Here’s the thing: like most institutions, ICD has messed up in the past, often pretty publicly. That in itself isn’t the end of the world! But it has increasingly turned a blind eye to the concerns and critiques of marginalized composers ourselves—the very people they claim to represent. That continual unwillingness to listen, acknowledge issues, and work efficiently to correct them (or to correct them at all) has soured their name among many folks who carry with them more expertise through lived experience in diversity and inclusion than many on the ICD staff.
I’ve also grown increasingly frustrated at ICD’s continued positioning at Midwest and other high-profile conferences as an authority on intentional programming, when in reality they offer very little (if any!) information or best practices on establishing relationships with the composers referenced within their database. There’s no discussion of the fact that many of us make more on commissions than we’ll ever make in individual score sales, no talk about how many of us are self-published because publishing favors notoriety over financial success (and many of us can’t get a foot in the door with the big houses, anyway). There’s no discussion about trauma performativity or the conditions under which it might be appropriate and meaningful to ask a particular composer to write a piece that addresses a specific marginalization or violence.
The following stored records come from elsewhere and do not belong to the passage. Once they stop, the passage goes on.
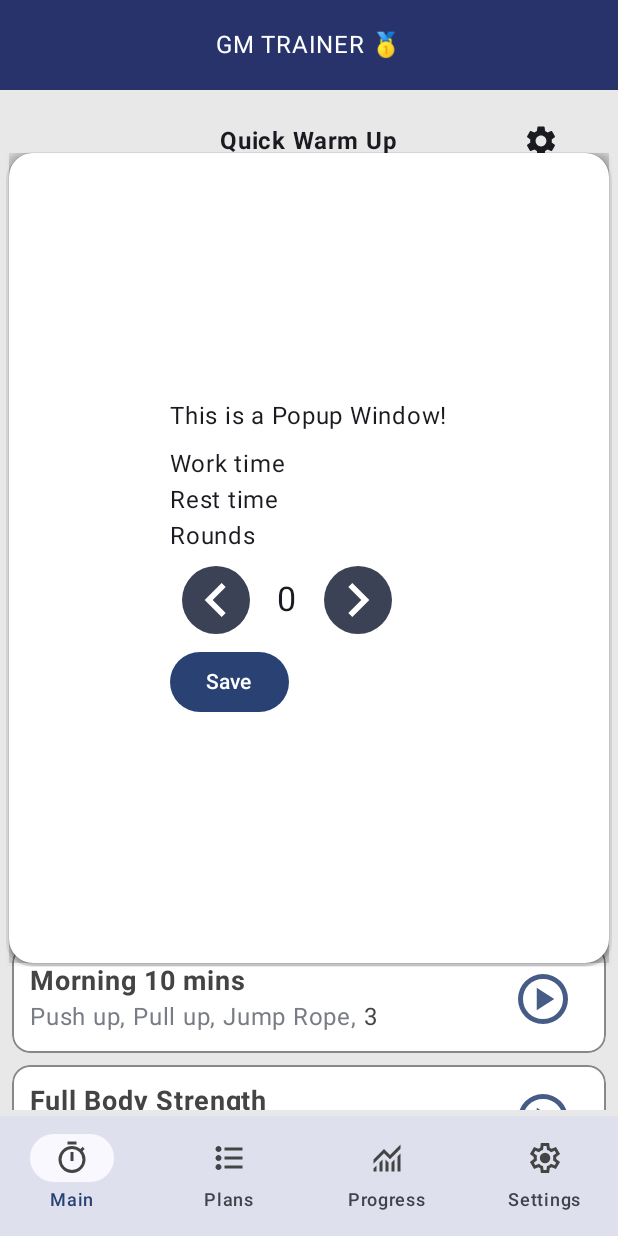
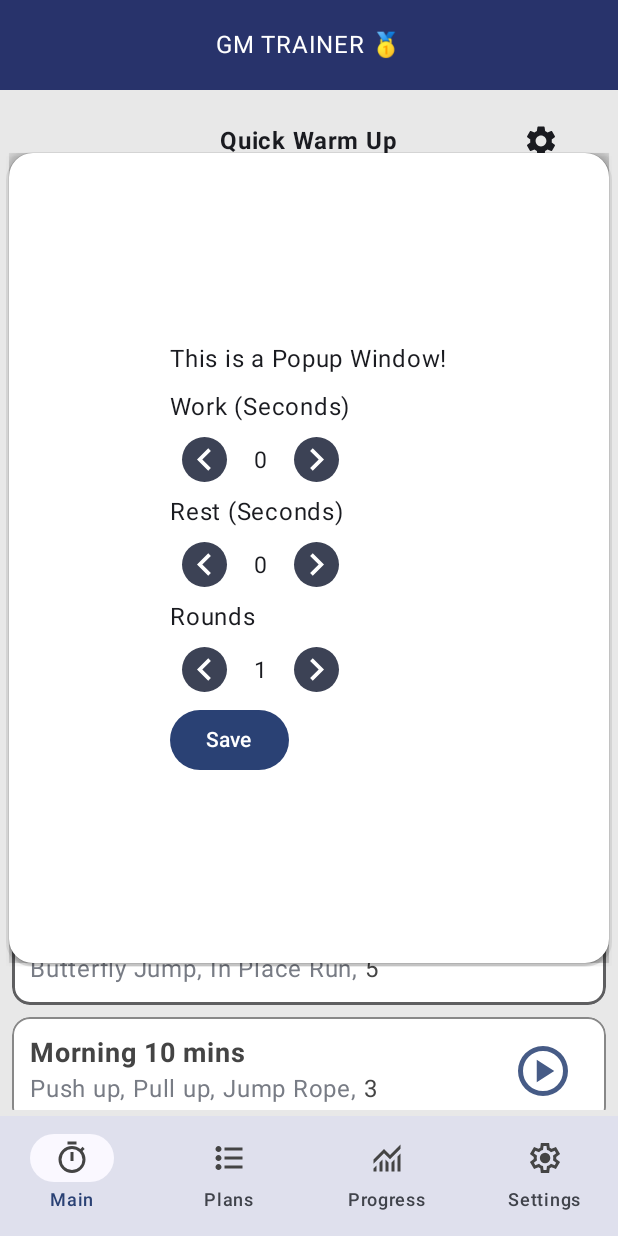
Before and after one commit to mike964/circuit-trainer-jetpack, an Android app built with Jetpack Compose: the screen it shows after launch (MainActivity), after a tap on "Settings", on a phone screen of 412 x 824 dp. Run offline under Robolectric (Android 15) with nearby library versions, the light colour scheme and no system bars; our stand-ins replace Room's generated code; libraries missing offline, so code that uses them is left out: coil.decode; pictures from the network do not load; 1 statement that could not run was skipped.

Commit message:
rounds counter added to viewmodel ui state

```diff
--- a/app/src/main/java/com/example/gmwrokouttimer/components/HorNumberPicker.kt
+++ b/app/src/main/java/com/example/gmwrokouttimer/components/HorNumberPicker.kt
@@ -1,6 +1,5 @@
 package com.example.gmwrokouttimer.components
 
-import android.graphics.Color
 import androidx.annotation.DrawableRes
 import androidx.compose.foundation.Image
 import androidx.compose.foundation.background
@@ -15,12 +14,10 @@ import androidx.compose.material3.MaterialTheme
 import androidx.compose.material3.Text
 import androidx.compose.runtime.Composable
 import androidx.compose.runtime.mutableIntStateOf
-import androidx.compose.runtime.mutableStateOf
 import androidx.compose.runtime.remember
 import androidx.compose.ui.Alignment.Companion.CenterVertically
 import androidx.compose.ui.Modifier
 import androidx.compose.ui.draw.clip
-import androidx.compose.ui.platform.LocalContext
 import androidx.compose.ui.res.painterResource
 import androidx.compose.ui.tooling.preview.Preview
 import androidx.compose.ui.unit.Dp
@@ -37,7 +34,7 @@ import com.example.gmwrokouttimer.R
 @Preview(name = "Horizontal number picker")
 @Composable
 fun HorizontalNumberPicker(
-    modifier: Modifier = Modifier,
+//    modifier: Modifier = Modifier,
     height: Dp = 45.dp,
     min: Int = 0,
     max: Int = 10,
@@ -50,14 +47,14 @@ fun HorizontalNumberPicker(
         PickerButton(
             size = height,
             drawable = R.drawable.ic_arrow_left,
-            enabled = number.value > min,
+            enabled = number.intValue > min,
             onClick = {
-                if (number.value > min) number.value--
-                onValueChange(number.value)
+                if (number.intValue > min) number.intValue--
+                onValueChange(number.intValue)
             }
         )
         Text(
-            text = number.value.toString(),
+            text = number.intValue.toString(),
             fontSize = (height.value / 2).sp,
             modifier = Modifier.padding(10.dp)
                 .height(IntrinsicSize.Max)
@@ -66,10 +63,10 @@ fun HorizontalNumberPicker(
         PickerButton(
             size = height,
             drawable = R.drawable.ic_arrow_right,
-            enabled = number.value < max,
+            enabled = number.intValue < max,
             onClick = {
-                if (number.value < max) number.value++
-                onValueChange(number.value)
+                if (number.intValue < max) number.intValue++
+                onValueChange(number.intValue)
             }
         )
     }
--- a/app/src/main/java/com/example/gmwrokouttimer/presentation/CountdownScreen.kt
+++ b/app/src/main/java/com/example/gmwrokouttimer/presentation/CountdownScreen.kt
@@ -19,6 +19,7 @@ import androidx.compose.ui.platform.LocalContext
 import androidx.compose.ui.res.painterResource
 import androidx.compose.ui.unit.dp
 import com.example.gmwrokouttimer.R
+import kotlin.concurrent.timer
 
 @Composable
 fun CountdownScreen(
@@ -41,6 +42,7 @@ fun CountdownScreen(
     val exerciseCounter by viewModel.exerciseCounter.collectAsState()
     val isRunning by viewModel.isRunning.collectAsState()
     val isPaused by viewModel.isPaused.collectAsState()
+    val timerState by viewModel.uiState.collectAsState()
 
     fun timerBgColor(): Long {
 //        val Purple40 = Color(0xFFD58812)
@@ -104,7 +106,9 @@ fun CountdownScreen(
                 Text(text = "Reset")
             }
         }
-        Text("Round $exerciseCounter / $circles")
+        Text("Exercise $exerciseCounter / ${timerState.initExercises}")
+        Text("Circle $circles")
+        Text("Round $exerciseCounter / ${timerState.initRounds}")
 
     }
 
--- a/app/src/main/java/com/example/gmwrokouttimer/presentation/CountdownViewModel.kt
+++ b/app/src/main/java/com/example/gmwrokouttimer/presentation/CountdownViewModel.kt
@@ -1,5 +1,6 @@
 package com.example.gmwrokouttimer.presentation
 
+import android.util.Log
 import androidx.lifecycle.ViewModel
 import androidx.lifecycle.viewModelScope
 import kotlinx.coroutines.Job
@@ -7,25 +8,39 @@ import kotlinx.coroutines.delay
 import kotlinx.coroutines.flow.MutableStateFlow
 import kotlinx.coroutines.flow.StateFlow
 import kotlinx.coroutines.flow.asStateFlow
+import kotlinx.coroutines.flow.update
 import kotlinx.coroutines.launch
 
+data class TimerState(
+//    val todoList: List<TodoItem> = emptyList(),
+    val isLoading: Boolean = false,
+//    val error: String? = null
+    val workTimeSeconds: Int = 30, // *1000 to get milliseconds
+    val restTimeSeconds: Int = 30,
+    val initRounds: Int = 1,
+    val initExercises: Int = 1 // total exercise count comes from selected preset
+)
+
 class CountdownViewModel : ViewModel() {
+    private val _uiState = MutableStateFlow(TimerState(isLoading = true))
+    val uiState: StateFlow<TimerState> = _uiState.asStateFlow()
 
-    private val initialTimeMilliseconds = 10000
+    //    private val initialTimeMilliseconds = 10000
     // total rounds count same as total exercises in a preset
-    private val _roundsCount = MutableStateFlow(1)
+    private val _roundsCounter = MutableStateFlow(uiState.value.initRounds)
     private val initExerciseCounter = 1
-    private val _timeRemaining = MutableStateFlow(initialTimeMilliseconds)
+    private val _timeRemaining = MutableStateFlow(uiState.value.workTimeSeconds * 1000)
+
 
     // Get total number of work & rest circles
-    private var _circles = MutableStateFlow((_roundsCount.value * 2) - 1)
-     val  exerciseCounter = MutableStateFlow(initExerciseCounter)
-
+    private var _circles = MutableStateFlow((uiState.value.initRounds  * 2) - 1)
+    val exerciseCounter = MutableStateFlow(initExerciseCounter)
 
     val timeRemaining: StateFlow<Int> = _timeRemaining.asStateFlow()
     val circles: StateFlow<Int> = _circles.asStateFlow()
+
     // Public immutable state for the UI to observe
-    val rounds: StateFlow<Int> = _roundsCount.asStateFlow()
+    val roundsCounter: StateFlow<Int> = _roundsCounter.asStateFlow()
 
     private val _isRunning = MutableStateFlow(false)
     private val _isPaused = MutableStateFlow(false)
@@ -34,8 +49,12 @@ class CountdownViewModel : ViewModel() {
 
     private var timerJob: Job? = null
 
-    fun setRoundsCount(x:Int){
-        _roundsCount.value = x
+    fun setTotalExercises(x: Int) {
+        _uiState.update{currentState ->
+            currentState.copy(
+                initExercises =  x
+            )
+        }
         _circles.value = (x * 2) - 1
     }
 
@@ -48,6 +67,8 @@ class CountdownViewModel : ViewModel() {
     }
 
     private fun startTimer() {
+        Log.d("xx", uiState.value.toString())
+        Log.d("xx", timeRemaining.value.toString())
         if (_timeRemaining.value > 0 && timerJob?.isActive != true) {
             _isRunning.value = true
             _isPaused.value = false
@@ -65,10 +86,10 @@ class CountdownViewModel : ViewModel() {
                     // Timer finished
 //                _isRunning.value = false
                     // Re-run timer
-                    _timeRemaining.value = initialTimeMilliseconds
+                    _timeRemaining.value = uiState.value.workTimeSeconds * 1000
                     _circles.value -= 1
-                    if (!checkEvenNumber(_circles.value)){
-                         exerciseCounter.value++
+                    if (!checkEvenNumber(_circles.value)) {
+                        exerciseCounter.value++
                     }
 //                    Log.d("xx", "Circuit end..")
                 }
@@ -87,9 +108,10 @@ class CountdownViewModel : ViewModel() {
         timerJob?.cancel()
         _isRunning.value = false
         _isPaused.value = false
-        _timeRemaining.value = initialTimeMilliseconds
+//        _timeRemaining.value = initialTimeMilliseconds
+        _timeRemaining.value = uiState.value.workTimeSeconds * 1000
         exerciseCounter.value = 1
-        _circles.value = (_roundsCount.value * 2) - 1
+        _circles.value = (uiState.value.initRounds * 2) - 1
     }
 
     // Ensure the job is cancelled when the ViewModel is cleared
@@ -97,4 +119,39 @@ class CountdownViewModel : ViewModel() {
         super.onCleared()
         timerJob?.cancel()
     }
+
+    /*
+    fun toggleTodoCompletion(itemId: Int, isChecked: Boolean) {
+        _uiState.update { currentState ->
+            currentState.copy(
+                todoList = currentState.todoList.map { item ->
+                    if (item.id == itemId) item.copy(isCompleted = isChecked) else item
+                }
+            )
+        }
+        // In a real app, you would also update the database here
+    }
+     */
+
+    fun updateInitRounds(x: Int) {
+        _uiState.update{currentState ->
+            currentState.copy(
+                initRounds =  x
+            )
+        }
+    }
+    fun incRounds() {
+        _uiState.update{currentState ->
+            currentState.copy(
+                initRounds =  currentState.initRounds+1
+            )
+        }
+    }
+    fun decRounds() {
+        _uiState.update{currentState ->
+            currentState.copy(
+                initRounds =  currentState.initRounds-1
+            )
+        }
+    }
 }
--- a/app/src/main/java/com/example/gmwrokouttimer/presentation/MainScreen.kt
+++ b/app/src/main/java/com/example/gmwrokouttimer/presentation/MainScreen.kt
@@ -41,6 +41,7 @@ import com.example.gmwrokouttimer.components.CircularProgressBar
 import com.example.gmwrokouttimer.components.CircularTimer
 import com.example.gmwrokouttimer.components.HorizontalNumberPicker
 import com.example.gmwrokouttimer.components.LocalGifExample
+import kotlin.concurrent.timer
 
 @Composable
 fun MainScreen(viewModel: AppViewModel, navController: NavHostController) {
@@ -50,11 +51,12 @@ fun MainScreen(viewModel: AppViewModel, navController: NavHostController) {
     val currentExercise =
         getExerciseById(currentPreset.exerciseIdList[exerciseCounter - 1])
     val timeRemaining by countdownVm.timeRemaining.collectAsState()
-    val rounds by countdownVm.rounds.collectAsState()
+//    val rounds by countdownVm.rounds.collectAsState()
     val circles by countdownVm.circles.collectAsState()
     val isRunning by countdownVm.isRunning.collectAsState()
     val isPaused by countdownVm.isPaused.collectAsState()
-    val totalCircles = ((rounds * 2) - 1)
+    val timerState by countdownVm.uiState.collectAsState()
+//    val totalCircles = ((rounds * 2) - 1)
     // State to control popup visibility
     var showPopup by remember { mutableStateOf(false) }
 
@@ -69,7 +71,6 @@ fun MainScreen(viewModel: AppViewModel, navController: NavHostController) {
                     modifier = Modifier
                         .width(400.dp)
                         .height(540.dp)
-                    //                        .padding(16.dp)
                         .dropShadow(
                             shape = RoundedCornerShape(16.dp),
                             shadow = Shadow(
@@ -85,15 +86,22 @@ fun MainScreen(viewModel: AppViewModel, navController: NavHostController) {
                             shape = RoundedCornerShape(16.dp)
                         ),
                     contentAlignment =  Alignment.Center
-
                 ) {
                     Column {
                         Text("This is a Popup Window!")
                         Spacer(modifier = Modifier.height(8.dp))
-                        Text("Work time" )
-                        Text("Rest time" )
+                        Text("Work (Seconds)" )
+                        HorizontalNumberPicker(height = 30.dp) {
+
+                        }
+                        Text("Rest (Seconds)" )
+                        HorizontalNumberPicker(height = 30.dp) {
+
+                        }
                         Text("Rounds" )
-                        HorizontalNumberPicker {  }
+                        HorizontalNumberPicker(default = timerState.initRounds, height = 30.dp) {
+                            countdownVm.updateInitRounds(it)
+                        }
                         Button(onClick = { showPopup = false }) {
                             Text("Save")
                         }
@@ -167,11 +175,11 @@ fun MainScreen(viewModel: AppViewModel, navController: NavHostController) {
                 contentAlignment = Alignment.Center,
                 modifier = Modifier.size(120.dp)
             ) {
-                CircularProgressBar(
-                    percentage = 1 - (circles.toFloat() / totalCircles.toFloat()),
-                    number = null,
-                    radius = 56.dp
-                )
+//                CircularProgressBar(
+//                    percentage = 1 - (circles.toFloat() / totalCircles.toFloat()),
+//                    number = null,
+//                    radius = 56.dp
+//                )
                 CircularTimer(1 - (timeRemaining.toFloat() / 10000), timeRemaining, 10)
             }
         }
--- a/app/src/main/java/com/example/gmwrokouttimer/presentation/WortkoutList.kt
+++ b/app/src/main/java/com/example/gmwrokouttimer/presentation/WortkoutList.kt
@@ -44,7 +44,7 @@ fun WorkoutsetList(items: List<Preset>, appVm: AppViewModel, countdownVm: Countd
             WorkoutsetCard(item , selectedPresetId,  {
                 setSelectedPresetId(item.id)
                 appVm.setCurrentPreset(item.id)
-                countdownVm.setRoundsCount(item.exerciseIdList.size)
+                countdownVm.setTotalExercises(item.exerciseIdList.size)
                 countdownVm.resetTimer()
             }) {
 //                // onPlayClick() Lambda
```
There’s not even any discussion of ownvoices and the importance of prioritizing diverse stories told by the populations they most directly impact. It’s just a database, accompanied by vague encouragement to make marginalized composers part of your ensemble’s stat sheet without any attention paid to how their work actually informs and influences your programming needs and wants.
The stats they suggest are pretty conservative, too. If you go to one of the live ICD presentations, you’ll hear someone (probably Rob Deemer, head honcho of the project) say these are suggested starting points, but if that important caveat is anywhere on their website, I have yet to stumble upon it. (The website does cite a “minimum” stat, but it’s very easy to skip over the importance of the word while trying to process the numbers that follow.)
Among my biggest personal struggles with ICD’s work, though, is that it essentially weaponizes its composers’ marginalizations and markets to band directors without providing any specifics about their work, artistic practices, areas of specialization (beyond instrumentation), or even specifics of identity that composers may wish to share, like pronouns and other information that may vary from the traditional expectations that come with certain genders. We are reduced down to data points on a sheet, names that are guaranteed to check an ensemble’s diversity box without paying too much attention to the specifics of our identities and how those important distinctions might inform our artistic work.
Over the past year, it’s become clear that in allowing non-composers and others to submit information on a composer’s behalf, the Institute has inadvertently outed many queer composers without their consent. This isn’t just careless administration; it’s doxxing. A failure to check in with composers and ensure they consent to specific information being featured on a very public, easily searchable website is a colossal breach of trust. How are we to assume an organization that outs us alongside our contact information actually values our work, when they can’t be bothered to even consider how the release of this information might affect our day-to-day safety?
I first heard rumors of an email that would be sent to featured composers to confirm their presence on the ICD databases several months ago. At the time, I figured I’d sit on my thoughts for a couple weeks, then, when the email arrived, decide how to best proceed. But, like I said, it was months, not weeks—a time span that included much of Pride month, when many of us in the queer community had to lock down our social media to protect from coordinated doxxing attempts. All the while, our information remained readily available on ICD’s website. By the time the email arrived (a little over a week ago), I had lost faith that the Institute cared enough about the composers on their lists to protect them proactively.
Below is a copy of the letter I sent to ICD in response to their request to confirm my information in their databases. I am posting it in full because I firmly believe that an organization whose main mission is publicly espousing a reductive flavor of intentional programming should be held publicly accountable. I’ll post some suggested best practices next week, but for now, here’s what I told them (please note my dig at website hits at the end was due largely to the emphasis on their own stats they place in their promotional material):